Exercise brief: Read the data, and whenever a line holds the word "justify", report that line.

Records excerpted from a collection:

━━━━━━━━━━

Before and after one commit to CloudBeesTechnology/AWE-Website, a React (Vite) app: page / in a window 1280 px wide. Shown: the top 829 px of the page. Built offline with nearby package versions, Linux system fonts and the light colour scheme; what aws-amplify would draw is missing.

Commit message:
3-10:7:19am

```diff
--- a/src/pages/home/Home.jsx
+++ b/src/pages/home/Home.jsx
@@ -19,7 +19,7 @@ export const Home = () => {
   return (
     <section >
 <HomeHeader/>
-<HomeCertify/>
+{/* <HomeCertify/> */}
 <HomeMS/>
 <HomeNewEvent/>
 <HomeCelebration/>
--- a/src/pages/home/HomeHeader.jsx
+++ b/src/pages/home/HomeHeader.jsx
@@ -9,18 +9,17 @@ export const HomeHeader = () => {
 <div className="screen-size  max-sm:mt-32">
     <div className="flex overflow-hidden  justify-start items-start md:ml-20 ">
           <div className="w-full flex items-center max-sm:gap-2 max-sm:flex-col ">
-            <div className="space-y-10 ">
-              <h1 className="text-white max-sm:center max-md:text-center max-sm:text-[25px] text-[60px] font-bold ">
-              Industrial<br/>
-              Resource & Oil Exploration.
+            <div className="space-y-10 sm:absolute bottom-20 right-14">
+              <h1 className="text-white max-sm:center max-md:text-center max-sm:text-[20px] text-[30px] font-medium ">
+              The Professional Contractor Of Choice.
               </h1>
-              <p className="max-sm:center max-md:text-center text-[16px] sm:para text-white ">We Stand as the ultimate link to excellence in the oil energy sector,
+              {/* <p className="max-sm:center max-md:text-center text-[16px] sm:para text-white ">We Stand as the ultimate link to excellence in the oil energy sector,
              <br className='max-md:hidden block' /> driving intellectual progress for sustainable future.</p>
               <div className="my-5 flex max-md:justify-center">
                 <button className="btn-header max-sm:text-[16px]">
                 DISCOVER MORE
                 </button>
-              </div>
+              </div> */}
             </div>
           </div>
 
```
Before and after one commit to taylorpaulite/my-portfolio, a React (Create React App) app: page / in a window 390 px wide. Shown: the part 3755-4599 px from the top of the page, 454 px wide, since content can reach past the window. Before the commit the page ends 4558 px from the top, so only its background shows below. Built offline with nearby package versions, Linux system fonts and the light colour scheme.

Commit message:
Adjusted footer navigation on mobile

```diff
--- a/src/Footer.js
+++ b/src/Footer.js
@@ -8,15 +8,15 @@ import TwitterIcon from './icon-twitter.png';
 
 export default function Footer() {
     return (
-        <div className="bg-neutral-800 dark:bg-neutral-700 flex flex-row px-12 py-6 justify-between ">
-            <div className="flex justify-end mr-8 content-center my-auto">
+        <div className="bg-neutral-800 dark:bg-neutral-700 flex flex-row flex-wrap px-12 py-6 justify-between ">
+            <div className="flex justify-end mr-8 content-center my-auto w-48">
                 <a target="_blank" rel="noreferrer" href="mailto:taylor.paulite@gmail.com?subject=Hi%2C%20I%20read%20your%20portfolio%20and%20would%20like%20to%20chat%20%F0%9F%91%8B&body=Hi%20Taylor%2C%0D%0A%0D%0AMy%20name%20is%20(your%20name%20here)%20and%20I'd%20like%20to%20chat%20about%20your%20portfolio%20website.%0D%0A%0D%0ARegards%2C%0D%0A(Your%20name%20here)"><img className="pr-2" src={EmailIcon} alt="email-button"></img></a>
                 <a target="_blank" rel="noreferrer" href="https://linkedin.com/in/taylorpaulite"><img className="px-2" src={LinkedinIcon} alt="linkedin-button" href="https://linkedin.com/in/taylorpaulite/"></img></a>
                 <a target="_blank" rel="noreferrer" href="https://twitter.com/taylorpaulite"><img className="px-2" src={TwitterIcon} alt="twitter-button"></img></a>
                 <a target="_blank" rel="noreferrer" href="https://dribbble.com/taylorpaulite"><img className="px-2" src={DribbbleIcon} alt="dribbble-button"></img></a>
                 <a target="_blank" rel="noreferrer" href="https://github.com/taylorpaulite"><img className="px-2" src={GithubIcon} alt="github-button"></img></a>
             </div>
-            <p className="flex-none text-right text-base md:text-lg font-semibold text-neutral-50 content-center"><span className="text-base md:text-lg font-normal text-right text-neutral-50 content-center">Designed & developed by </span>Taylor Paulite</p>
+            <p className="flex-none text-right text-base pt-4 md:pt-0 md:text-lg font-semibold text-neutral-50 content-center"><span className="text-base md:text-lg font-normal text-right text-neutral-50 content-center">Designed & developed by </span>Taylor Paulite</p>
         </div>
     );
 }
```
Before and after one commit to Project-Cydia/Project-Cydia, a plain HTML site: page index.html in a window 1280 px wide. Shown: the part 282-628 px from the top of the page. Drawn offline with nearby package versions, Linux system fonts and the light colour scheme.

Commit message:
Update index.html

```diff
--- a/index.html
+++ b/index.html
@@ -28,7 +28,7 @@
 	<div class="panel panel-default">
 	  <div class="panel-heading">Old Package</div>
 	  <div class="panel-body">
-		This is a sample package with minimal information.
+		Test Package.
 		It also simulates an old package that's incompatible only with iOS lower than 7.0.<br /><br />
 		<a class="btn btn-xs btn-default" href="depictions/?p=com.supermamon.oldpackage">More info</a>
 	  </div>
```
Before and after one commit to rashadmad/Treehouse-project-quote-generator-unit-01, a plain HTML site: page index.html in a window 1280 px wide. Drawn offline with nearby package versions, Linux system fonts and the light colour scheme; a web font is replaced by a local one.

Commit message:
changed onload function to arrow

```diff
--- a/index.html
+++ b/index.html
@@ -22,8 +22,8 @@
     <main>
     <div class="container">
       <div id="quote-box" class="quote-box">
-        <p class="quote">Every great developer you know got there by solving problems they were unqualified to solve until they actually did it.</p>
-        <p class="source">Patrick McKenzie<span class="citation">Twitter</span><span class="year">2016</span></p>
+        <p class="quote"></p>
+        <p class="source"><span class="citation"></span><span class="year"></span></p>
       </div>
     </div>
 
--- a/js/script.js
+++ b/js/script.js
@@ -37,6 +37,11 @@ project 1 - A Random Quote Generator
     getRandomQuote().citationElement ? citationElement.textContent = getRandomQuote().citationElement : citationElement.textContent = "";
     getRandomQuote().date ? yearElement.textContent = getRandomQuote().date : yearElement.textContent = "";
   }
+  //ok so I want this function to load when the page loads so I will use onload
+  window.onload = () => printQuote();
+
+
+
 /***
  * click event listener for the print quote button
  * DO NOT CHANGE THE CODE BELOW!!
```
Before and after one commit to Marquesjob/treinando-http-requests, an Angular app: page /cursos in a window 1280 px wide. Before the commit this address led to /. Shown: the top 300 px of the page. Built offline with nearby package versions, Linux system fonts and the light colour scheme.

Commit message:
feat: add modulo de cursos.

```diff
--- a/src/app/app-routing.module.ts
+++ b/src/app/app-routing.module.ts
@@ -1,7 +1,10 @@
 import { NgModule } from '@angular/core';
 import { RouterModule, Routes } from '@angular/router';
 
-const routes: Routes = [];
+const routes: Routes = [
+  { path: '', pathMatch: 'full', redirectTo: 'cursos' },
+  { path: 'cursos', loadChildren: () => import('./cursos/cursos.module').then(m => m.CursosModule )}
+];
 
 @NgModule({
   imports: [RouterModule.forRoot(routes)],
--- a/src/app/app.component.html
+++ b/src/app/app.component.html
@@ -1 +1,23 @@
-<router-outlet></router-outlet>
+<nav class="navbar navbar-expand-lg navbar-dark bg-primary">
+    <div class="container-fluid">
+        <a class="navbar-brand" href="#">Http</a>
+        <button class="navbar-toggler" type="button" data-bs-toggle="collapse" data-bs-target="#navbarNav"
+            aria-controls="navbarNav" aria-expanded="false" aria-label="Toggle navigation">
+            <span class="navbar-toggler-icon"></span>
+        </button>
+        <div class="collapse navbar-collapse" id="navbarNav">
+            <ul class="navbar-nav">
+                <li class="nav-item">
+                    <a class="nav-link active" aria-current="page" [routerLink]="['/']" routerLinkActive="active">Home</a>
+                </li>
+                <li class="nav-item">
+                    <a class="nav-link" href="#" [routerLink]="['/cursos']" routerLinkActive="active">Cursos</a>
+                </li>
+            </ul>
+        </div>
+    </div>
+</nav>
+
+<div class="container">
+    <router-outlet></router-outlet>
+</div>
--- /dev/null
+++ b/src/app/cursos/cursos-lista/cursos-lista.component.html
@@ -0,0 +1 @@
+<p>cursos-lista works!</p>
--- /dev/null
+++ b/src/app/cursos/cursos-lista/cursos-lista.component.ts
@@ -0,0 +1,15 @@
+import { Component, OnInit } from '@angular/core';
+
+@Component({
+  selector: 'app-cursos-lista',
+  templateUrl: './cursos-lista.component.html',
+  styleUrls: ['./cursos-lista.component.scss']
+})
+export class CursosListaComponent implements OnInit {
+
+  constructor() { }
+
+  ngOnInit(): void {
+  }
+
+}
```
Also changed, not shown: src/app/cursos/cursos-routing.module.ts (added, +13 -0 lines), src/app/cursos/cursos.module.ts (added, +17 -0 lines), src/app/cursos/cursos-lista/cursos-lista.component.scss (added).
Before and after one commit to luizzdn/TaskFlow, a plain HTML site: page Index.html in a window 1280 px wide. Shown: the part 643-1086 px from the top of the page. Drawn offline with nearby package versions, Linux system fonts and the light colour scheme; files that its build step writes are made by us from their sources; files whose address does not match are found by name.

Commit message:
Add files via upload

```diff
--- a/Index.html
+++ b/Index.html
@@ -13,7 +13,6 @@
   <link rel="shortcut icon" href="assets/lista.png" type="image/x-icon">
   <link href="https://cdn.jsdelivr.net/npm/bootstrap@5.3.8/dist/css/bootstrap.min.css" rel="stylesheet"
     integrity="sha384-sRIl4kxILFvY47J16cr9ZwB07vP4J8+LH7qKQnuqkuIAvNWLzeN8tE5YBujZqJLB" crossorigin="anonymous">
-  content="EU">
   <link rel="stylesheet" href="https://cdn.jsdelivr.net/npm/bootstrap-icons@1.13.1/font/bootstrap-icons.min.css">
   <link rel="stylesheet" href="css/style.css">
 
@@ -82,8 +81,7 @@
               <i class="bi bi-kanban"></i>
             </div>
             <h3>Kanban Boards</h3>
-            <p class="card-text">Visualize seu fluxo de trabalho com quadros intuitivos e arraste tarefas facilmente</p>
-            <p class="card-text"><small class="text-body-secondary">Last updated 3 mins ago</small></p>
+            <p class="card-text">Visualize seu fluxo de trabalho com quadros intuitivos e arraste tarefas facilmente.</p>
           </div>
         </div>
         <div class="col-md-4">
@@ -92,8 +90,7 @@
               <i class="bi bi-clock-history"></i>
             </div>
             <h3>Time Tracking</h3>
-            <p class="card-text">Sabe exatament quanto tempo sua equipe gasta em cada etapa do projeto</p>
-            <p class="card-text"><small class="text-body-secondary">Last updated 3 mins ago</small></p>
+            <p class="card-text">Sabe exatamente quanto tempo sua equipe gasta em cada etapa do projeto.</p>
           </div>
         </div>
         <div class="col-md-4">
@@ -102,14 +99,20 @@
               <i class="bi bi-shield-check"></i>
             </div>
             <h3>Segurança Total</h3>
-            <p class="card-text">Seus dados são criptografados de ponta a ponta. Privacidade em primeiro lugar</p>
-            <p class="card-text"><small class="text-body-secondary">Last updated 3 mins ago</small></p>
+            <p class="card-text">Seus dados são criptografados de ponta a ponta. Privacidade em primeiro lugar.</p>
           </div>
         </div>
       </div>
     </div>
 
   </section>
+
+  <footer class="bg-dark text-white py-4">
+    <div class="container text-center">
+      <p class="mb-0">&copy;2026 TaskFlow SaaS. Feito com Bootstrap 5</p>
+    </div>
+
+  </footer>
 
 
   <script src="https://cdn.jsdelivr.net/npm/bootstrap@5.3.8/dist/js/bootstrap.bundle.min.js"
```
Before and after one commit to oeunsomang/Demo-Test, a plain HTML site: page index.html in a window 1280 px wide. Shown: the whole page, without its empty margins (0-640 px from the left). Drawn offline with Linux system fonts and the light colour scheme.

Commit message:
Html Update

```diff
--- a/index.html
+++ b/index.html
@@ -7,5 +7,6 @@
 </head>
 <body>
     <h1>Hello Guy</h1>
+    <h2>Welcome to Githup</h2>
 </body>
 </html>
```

━━━━━━━━━━

Solution to this problem:
     <div className="flex overflow-hidden  justify-start items-start md:ml-20 ">
               <div className="my-5 flex max-md:justify-center">
-        <div className="bg-neutral-800 dark:bg-neutral-700 flex flex-row px-12 py-6 justify-between ">
-            <div className="flex justify-end mr-8 content-center my-auto">
+        <div className="bg-neutral-800 dark:bg-neutral-700 flex flex-row flex-wrap px-12 py-6 justify-between ">
+            <div className="flex justify-end mr-8 content-center my-auto w-48">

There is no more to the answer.